Web page revision data:
BEGIN

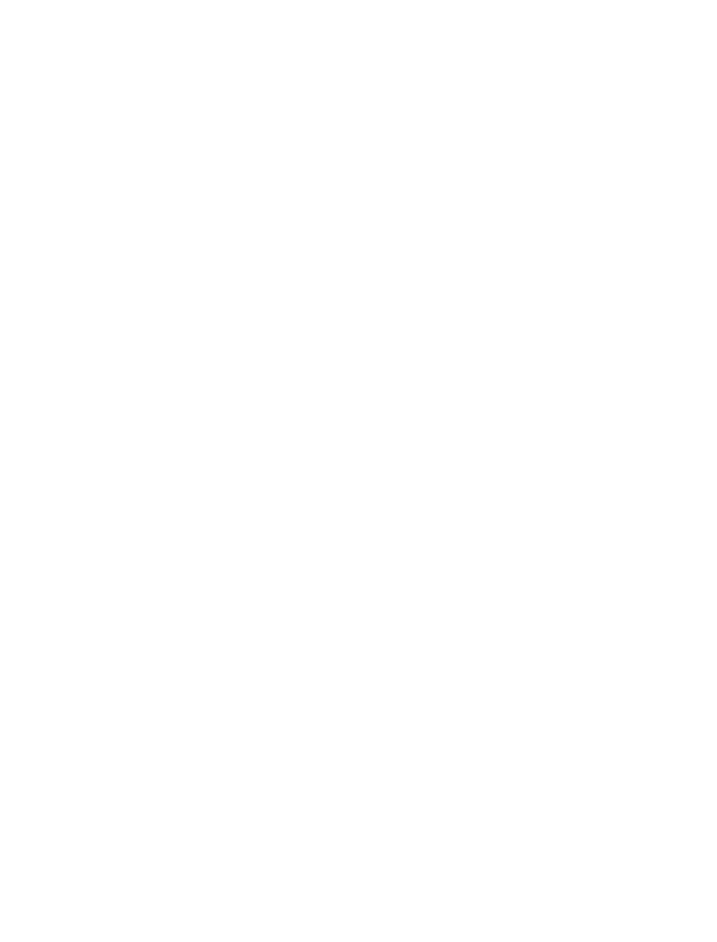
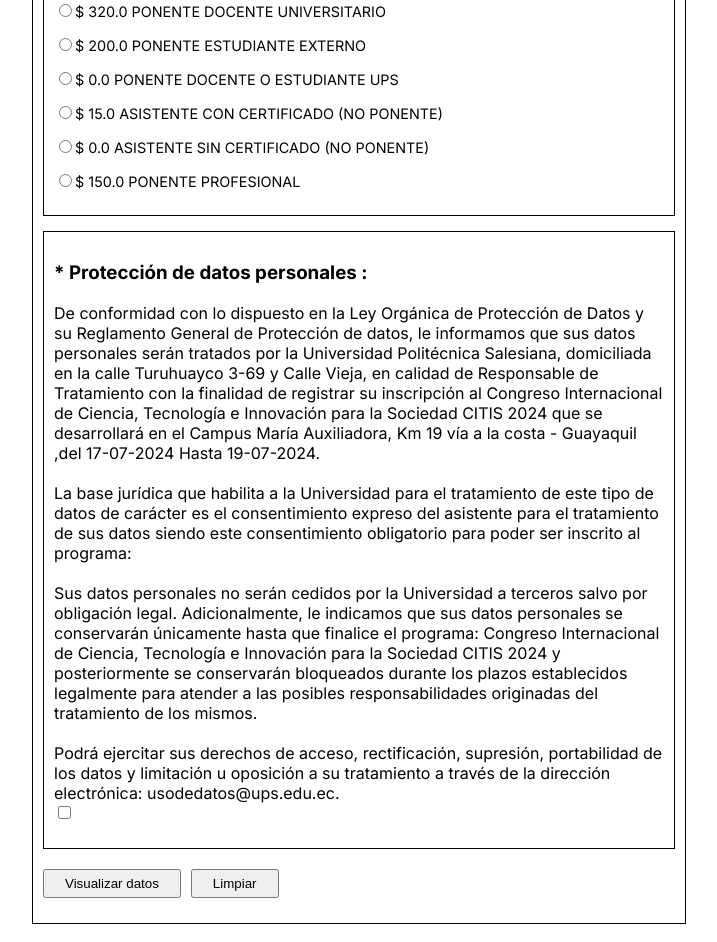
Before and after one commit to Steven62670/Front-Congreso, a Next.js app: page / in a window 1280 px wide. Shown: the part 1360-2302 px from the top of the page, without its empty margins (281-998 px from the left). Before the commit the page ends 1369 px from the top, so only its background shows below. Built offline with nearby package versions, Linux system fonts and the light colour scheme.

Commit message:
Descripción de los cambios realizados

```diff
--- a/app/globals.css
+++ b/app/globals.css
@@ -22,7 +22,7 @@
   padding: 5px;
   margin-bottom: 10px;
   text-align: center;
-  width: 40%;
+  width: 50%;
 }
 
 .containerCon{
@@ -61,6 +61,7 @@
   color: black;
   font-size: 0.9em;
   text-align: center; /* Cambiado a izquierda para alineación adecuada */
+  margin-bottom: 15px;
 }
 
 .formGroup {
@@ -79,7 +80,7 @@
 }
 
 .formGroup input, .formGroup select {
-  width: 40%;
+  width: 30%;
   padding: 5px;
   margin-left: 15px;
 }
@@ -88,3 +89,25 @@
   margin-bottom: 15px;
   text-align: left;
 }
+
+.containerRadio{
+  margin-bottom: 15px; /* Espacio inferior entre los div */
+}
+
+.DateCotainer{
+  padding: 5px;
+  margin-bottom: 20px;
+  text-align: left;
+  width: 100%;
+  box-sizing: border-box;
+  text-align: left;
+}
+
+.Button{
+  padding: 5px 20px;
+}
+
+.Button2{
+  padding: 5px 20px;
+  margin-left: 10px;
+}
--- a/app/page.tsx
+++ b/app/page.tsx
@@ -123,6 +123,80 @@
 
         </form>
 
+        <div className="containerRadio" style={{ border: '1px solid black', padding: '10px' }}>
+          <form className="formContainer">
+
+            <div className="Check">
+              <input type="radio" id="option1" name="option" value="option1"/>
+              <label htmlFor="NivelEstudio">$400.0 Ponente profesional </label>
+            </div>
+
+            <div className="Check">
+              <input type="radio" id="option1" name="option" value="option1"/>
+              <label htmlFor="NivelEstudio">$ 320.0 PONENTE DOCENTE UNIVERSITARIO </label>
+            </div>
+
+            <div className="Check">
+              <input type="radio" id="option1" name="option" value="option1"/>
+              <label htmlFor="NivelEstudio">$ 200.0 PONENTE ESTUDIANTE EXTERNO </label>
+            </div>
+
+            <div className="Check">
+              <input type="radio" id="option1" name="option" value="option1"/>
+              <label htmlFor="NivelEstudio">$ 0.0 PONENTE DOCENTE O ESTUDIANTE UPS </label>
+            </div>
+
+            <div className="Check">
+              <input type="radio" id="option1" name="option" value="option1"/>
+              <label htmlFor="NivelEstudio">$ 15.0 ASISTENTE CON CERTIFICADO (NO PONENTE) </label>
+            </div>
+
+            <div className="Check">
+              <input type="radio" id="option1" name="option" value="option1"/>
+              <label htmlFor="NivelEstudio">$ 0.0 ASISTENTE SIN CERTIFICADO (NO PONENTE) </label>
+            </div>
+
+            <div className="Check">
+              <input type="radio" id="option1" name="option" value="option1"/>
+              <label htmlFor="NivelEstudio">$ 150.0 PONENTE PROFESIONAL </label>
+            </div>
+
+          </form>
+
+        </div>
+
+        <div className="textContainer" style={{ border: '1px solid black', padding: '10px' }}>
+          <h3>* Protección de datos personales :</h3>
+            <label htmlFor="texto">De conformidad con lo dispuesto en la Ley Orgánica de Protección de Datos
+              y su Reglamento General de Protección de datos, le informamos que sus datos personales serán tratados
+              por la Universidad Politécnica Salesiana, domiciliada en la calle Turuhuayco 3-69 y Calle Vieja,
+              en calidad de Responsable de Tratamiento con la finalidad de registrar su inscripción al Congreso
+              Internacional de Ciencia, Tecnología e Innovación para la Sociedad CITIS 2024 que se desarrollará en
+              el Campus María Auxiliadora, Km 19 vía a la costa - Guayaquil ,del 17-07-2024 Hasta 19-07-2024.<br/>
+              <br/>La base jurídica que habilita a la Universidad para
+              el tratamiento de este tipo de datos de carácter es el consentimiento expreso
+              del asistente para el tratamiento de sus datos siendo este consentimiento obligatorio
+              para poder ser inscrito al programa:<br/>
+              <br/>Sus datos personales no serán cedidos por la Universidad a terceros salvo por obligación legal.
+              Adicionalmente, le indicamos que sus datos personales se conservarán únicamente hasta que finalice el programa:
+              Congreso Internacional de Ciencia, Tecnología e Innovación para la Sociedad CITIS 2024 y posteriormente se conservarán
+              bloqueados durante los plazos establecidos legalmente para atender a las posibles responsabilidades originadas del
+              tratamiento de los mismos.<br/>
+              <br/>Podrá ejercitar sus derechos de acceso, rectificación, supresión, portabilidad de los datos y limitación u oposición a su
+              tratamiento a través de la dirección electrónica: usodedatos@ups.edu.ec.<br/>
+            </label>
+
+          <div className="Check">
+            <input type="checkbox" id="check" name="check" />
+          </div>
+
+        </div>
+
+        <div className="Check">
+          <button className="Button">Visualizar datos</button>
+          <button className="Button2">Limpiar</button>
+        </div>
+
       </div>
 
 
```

END

* WORK TO BE COMPLETED
Write out all of the data above exactly, without any of its pictures.

* EXERCISE RESULT
Before and after one commit to Steven62670/Front-Congreso, a Next.js app: page / in a window 1280 px wide. Shown: the part 1360-2302 px from the top of the page, without its empty margins (281-998 px from the left). Before the commit the page ends 1369 px from the top, so only its background shows below. Built offline with nearby package versions, Linux system fonts and the light colour scheme.

Commit message:
Descripción de los cambios realizados

```diff
--- a/app/globals.css
+++ b/app/globals.css
@@ -22,7 +22,7 @@
   padding: 5px;
   margin-bottom: 10px;
   text-align: center;
-  width: 40%;
+  width: 50%;
 }
 
 .containerCon{
@@ -61,6 +61,7 @@
   color: black;
   font-size: 0.9em;
   text-align: center; /* Cambiado a izquierda para alineación adecuada */
+  margin-bottom: 15px;
 }
 
 .formGroup {
@@ -79,7 +80,7 @@
 }
 
 .formGroup input, .formGroup select {
-  width: 40%;
+  width: 30%;
   padding: 5px;
   margin-left: 15px;
 }
@@ -88,3 +89,25 @@
   margin-bottom: 15px;
   text-align: left;
 }
+
+.containerRadio{
+  margin-bottom: 15px; /* Espacio inferior entre los div */
+}
+
+.DateCotainer{
+  padding: 5px;
+  margin-bottom: 20px;
+  text-align: left;
+  width: 100%;
+  box-sizing: border-box;
+  text-align: left;
+}
+
+.Button{
+  padding: 5px 20px;
+}
+
+.Button2{
+  padding: 5px 20px;
+  margin-left: 10px;
+}
--- a/app/page.tsx
+++ b/app/page.tsx
@@ -123,6 +123,80 @@
 
         </form>
 
+        <div className="containerRadio" style={{ border: '1px solid black', padding: '10px' }}>
+          <form className="formContainer">
+
+            <div className="Check">
+              <input type="radio" id="option1" name="option" value="option1"/>
+              <label htmlFor="NivelEstudio">$400.0 Ponente profesional </label>
+            </div>
+
+            <div className="Check">
+              <input type="radio" id="option1" name="option" value="option1"/>
+              <label htmlFor="NivelEstudio">$ 320.0 PONENTE DOCENTE UNIVERSITARIO </label>
+            </div>
+
+            <div className="Check">
+              <input type="radio" id="option1" name="option" value="option1"/>
+              <label htmlFor="NivelEstudio">$ 200.0 PONENTE ESTUDIANTE EXTERNO </label>
+            </div>
+
+            <div className="Check">
+              <input type="radio" id="option1" name="option" value="option1"/>
+              <label htmlFor="NivelEstudio">$ 0.0 PONENTE DOCENTE O ESTUDIANTE UPS </label>
+            </div>
+
+            <div className="Check">
+              <input type="radio" id="option1" name="option" value="option1"/>
+              <label htmlFor="NivelEstudio">$ 15.0 ASISTENTE CON CERTIFICADO (NO PONENTE) </label>
+            </div>
+
+            <div className="Check">
+              <input type="radio" id="option1" name="option" value="option1"/>
+              <label htmlFor="NivelEstudio">$ 0.0 ASISTENTE SIN CERTIFICADO (NO PONENTE) </label>
+            </div>
+
+            <div className="Check">
+              <input type="radio" id="option1" name="option" value="option1"/>
+              <label htmlFor="NivelEstudio">$ 150.0 PONENTE PROFESIONAL </label>
+            </div>
+
+          </form>
+
+        </div>
+
+        <div className="textContainer" style={{ border: '1px solid black', padding: '10px' }}>
+          <h3>* Protección de datos personales :</h3>
+            <label htmlFor="texto">De conformidad con lo dispuesto en la Ley Orgánica de Protección de Datos
+              y su Reglamento General de Protección de datos, le informamos que sus datos personales serán tratados
+              por la Universidad Politécnica Salesiana, domiciliada en la calle Turuhuayco 3-69 y Calle Vieja,
+              en calidad de Responsable de Tratamiento con la finalidad de registrar su inscripción al Congreso
+              Internacional de Ciencia, Tecnología e Innovación para la Sociedad CITIS 2024 que se desarrollará en
+              el Campus María Auxiliadora, Km 19 vía a la costa - Guayaquil ,del 17-07-2024 Hasta 19-07-2024.<br/>
+              <br/>La base jurídica que habilita a la Universidad para
+              el tratamiento de este tipo de datos de carácter es el consentimiento expreso
+              del asistente para el tratamiento de sus datos siendo este consentimiento obligatorio
+              para poder ser inscrito al programa:<br/>
+              <br/>Sus datos personales no serán cedidos por la Universidad a terceros salvo por obligación legal.
+              Adicionalmente, le indicamos que sus datos personales se conservarán únicamente hasta que finalice el programa:
+              Congreso Internacional de Ciencia, Tecnología e Innovación para la Sociedad CITIS 2024 y posteriormente se conservarán
+              bloqueados durante los plazos establecidos legalmente para atender a las posibles responsabilidades originadas del
+              tratamiento de los mismos.<br/>
+              <br/>Podrá ejercitar sus derechos de acceso, rectificación, supresión, portabilidad de los datos y limitación u oposición a su
+              tratamiento a través de la dirección electrónica: usodedatos@ups.edu.ec.<br/>
+            </label>
+
+          <div className="Check">
+            <input type="checkbox" id="check" name="check" />
+          </div>
+
+        </div>
+
+        <div className="Check">
+          <button className="Button">Visualizar datos</button>
+          <button className="Button2">Limpiar</button>
+        </div>
+
       </div>
 
 
```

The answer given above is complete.